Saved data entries

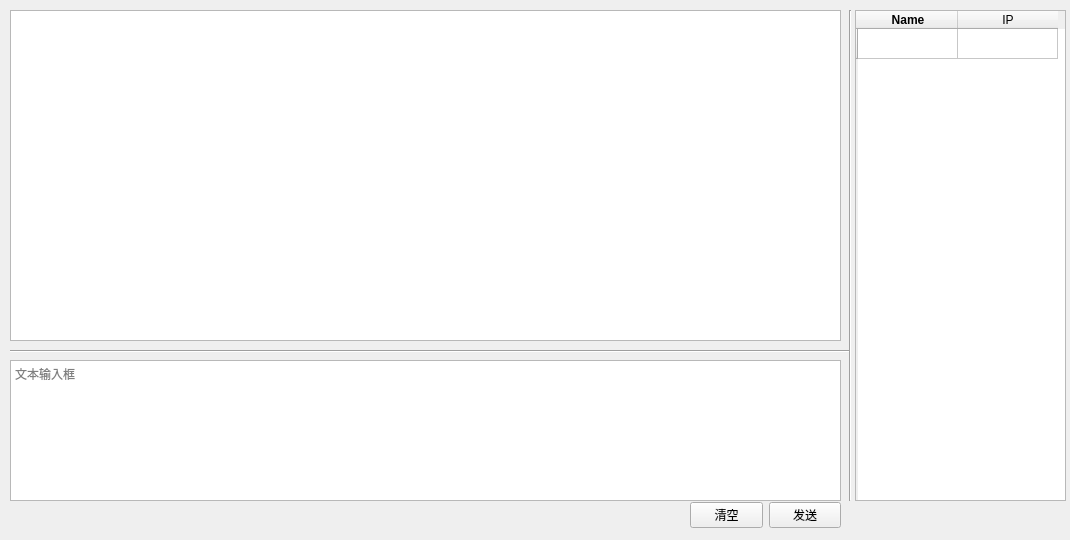
Before: the Qt Designer form Src/client/client_chat.ui in Nunite/Cyber_Internet, drawn with Qt 5.
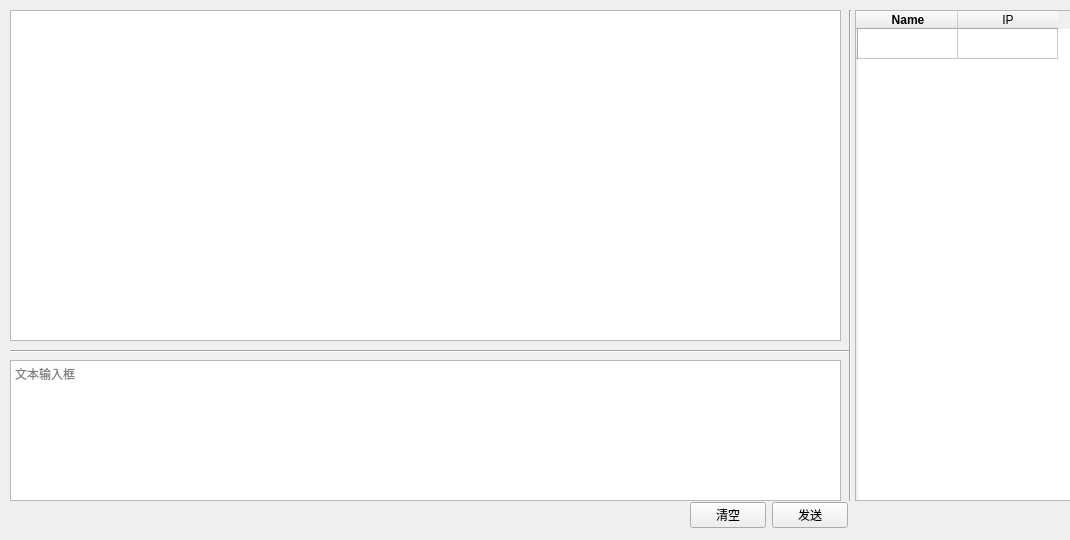
After: the same form once the commit is applied.

Diff of the .ui file:
```diff
--- a/Src/client/client_chat.ui
+++ b/Src/client/client_chat.ui
@@ -59,7 +59,7 @@
     <rect>
      <x>855</x>
      <y>10</y>
-     <width>211</width>
+     <width>221</width>
      <height>491</height>
     </rect>
    </property>
@@ -69,9 +69,39 @@
      <verstretch>1</verstretch>
     </sizepolicy>
    </property>
+   <property name="cursor" stdset="0">
+    <cursorShape>ArrowCursor</cursorShape>
+   </property>
+   <property name="layoutDirection">
+    <enum>Qt::LeftToRight</enum>
+   </property>
+   <property name="autoFillBackground">
+    <bool>false</bool>
+   </property>
+   <property name="frameShadow">
+    <enum>QFrame::Sunken</enum>
+   </property>
+   <property name="verticalScrollBarPolicy">
+    <enum>Qt::ScrollBarAsNeeded</enum>
+   </property>
+   <property name="sizeAdjustPolicy">
+    <enum>QAbstractScrollArea::AdjustIgnored</enum>
+   </property>
    <property name="editTriggers">
     <set>QAbstractItemView::NoEditTriggers</set>
    </property>
+   <property name="showGrid">
+    <bool>true</bool>
+   </property>
+   <property name="sortingEnabled">
+    <bool>false</bool>
+   </property>
+   <property name="wordWrap">
+    <bool>true</bool>
+   </property>
+   <property name="cornerButtonEnabled">
+    <bool>true</bool>
+   </property>
    <property name="columnCount">
     <number>2</number>
    </property>
@@ -101,7 +131,7 @@
     <rect>
      <x>690</x>
      <y>500</y>
-     <width>151</width>
+     <width>158</width>
      <height>31</height>
     </rect>
    </property>
```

» What you should do: Within the data above, pick out all lines holding the word "form".

» Exercise response:
Before: the Qt Designer form Src/client/client_chat.ui in Nunite/Cyber_Internet, drawn with Qt 5.
After: the same form once the commit is applied.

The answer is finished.